▸ **WORK ITEM**
Please return every line of the records that contains the word "link".

(Front-end code change data)
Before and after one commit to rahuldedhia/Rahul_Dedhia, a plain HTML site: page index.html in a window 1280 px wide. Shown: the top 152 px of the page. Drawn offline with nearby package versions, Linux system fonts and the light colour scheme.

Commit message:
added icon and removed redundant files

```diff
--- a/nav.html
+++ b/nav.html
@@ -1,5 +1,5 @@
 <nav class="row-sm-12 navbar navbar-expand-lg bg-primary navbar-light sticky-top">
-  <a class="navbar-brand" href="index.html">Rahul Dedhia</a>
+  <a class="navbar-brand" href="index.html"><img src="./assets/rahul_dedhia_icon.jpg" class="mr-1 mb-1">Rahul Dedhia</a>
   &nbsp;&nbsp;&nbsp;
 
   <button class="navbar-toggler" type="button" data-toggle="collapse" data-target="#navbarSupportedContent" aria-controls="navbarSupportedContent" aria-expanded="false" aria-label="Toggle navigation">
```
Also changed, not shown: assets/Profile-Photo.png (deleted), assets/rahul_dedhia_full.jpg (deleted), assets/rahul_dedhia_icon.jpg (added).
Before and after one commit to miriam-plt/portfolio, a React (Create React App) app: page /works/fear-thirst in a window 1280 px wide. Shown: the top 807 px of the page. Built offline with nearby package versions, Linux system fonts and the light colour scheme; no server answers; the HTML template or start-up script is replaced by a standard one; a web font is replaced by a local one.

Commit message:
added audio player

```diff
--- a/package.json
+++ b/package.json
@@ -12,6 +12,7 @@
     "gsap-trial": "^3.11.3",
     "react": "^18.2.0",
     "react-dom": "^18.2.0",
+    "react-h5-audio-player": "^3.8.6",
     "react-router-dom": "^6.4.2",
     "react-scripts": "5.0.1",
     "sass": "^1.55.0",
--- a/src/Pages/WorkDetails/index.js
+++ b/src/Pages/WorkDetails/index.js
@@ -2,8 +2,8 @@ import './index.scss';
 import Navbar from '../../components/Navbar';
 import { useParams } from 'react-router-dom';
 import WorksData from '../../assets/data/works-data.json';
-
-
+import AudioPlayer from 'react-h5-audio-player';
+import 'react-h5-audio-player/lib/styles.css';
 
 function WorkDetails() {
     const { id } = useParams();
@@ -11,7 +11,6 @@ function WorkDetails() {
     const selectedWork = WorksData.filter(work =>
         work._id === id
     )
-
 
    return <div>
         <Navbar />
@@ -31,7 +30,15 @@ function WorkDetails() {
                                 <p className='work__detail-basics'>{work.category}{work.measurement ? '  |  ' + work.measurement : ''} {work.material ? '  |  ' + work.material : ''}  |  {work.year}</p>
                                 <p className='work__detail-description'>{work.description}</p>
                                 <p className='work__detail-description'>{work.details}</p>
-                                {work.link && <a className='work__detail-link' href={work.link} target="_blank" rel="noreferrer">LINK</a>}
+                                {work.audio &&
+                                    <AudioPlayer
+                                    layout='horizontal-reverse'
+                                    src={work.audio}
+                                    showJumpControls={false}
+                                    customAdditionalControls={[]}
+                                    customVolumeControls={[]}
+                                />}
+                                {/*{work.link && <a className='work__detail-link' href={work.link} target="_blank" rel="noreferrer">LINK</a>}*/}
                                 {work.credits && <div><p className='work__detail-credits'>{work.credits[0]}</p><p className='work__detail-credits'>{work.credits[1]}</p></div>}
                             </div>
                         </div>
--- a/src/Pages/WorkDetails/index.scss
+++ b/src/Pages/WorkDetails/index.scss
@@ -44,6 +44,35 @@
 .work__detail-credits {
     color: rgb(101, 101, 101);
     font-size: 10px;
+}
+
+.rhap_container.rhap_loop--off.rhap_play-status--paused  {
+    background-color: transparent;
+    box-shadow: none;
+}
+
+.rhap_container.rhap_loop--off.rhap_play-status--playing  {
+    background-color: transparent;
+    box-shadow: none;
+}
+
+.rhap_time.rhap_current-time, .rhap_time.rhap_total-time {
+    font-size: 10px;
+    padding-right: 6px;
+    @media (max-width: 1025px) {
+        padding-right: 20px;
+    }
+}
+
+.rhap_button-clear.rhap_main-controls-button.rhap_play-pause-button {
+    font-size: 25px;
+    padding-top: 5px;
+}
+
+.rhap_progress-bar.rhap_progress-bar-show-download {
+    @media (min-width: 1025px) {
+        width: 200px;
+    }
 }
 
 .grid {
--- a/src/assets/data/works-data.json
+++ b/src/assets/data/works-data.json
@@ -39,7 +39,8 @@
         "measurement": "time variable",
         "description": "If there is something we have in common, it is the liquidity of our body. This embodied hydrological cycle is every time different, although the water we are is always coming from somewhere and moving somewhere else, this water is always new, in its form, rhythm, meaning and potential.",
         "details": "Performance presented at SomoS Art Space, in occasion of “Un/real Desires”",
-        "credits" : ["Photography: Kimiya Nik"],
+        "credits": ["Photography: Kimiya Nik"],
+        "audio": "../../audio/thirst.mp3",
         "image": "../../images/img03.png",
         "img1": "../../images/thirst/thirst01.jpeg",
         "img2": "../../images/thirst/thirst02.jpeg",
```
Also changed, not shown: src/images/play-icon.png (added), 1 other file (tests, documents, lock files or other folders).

▸ **TASK RESULT**
-                                {work.link && <a className='work__detail-link' href={work.link} target="_blank" rel="noreferrer">LINK</a>}
+                                {/*{work.link && <a className='work__detail-link' href={work.link} target="_blank" rel="noreferrer">LINK</a>}*/}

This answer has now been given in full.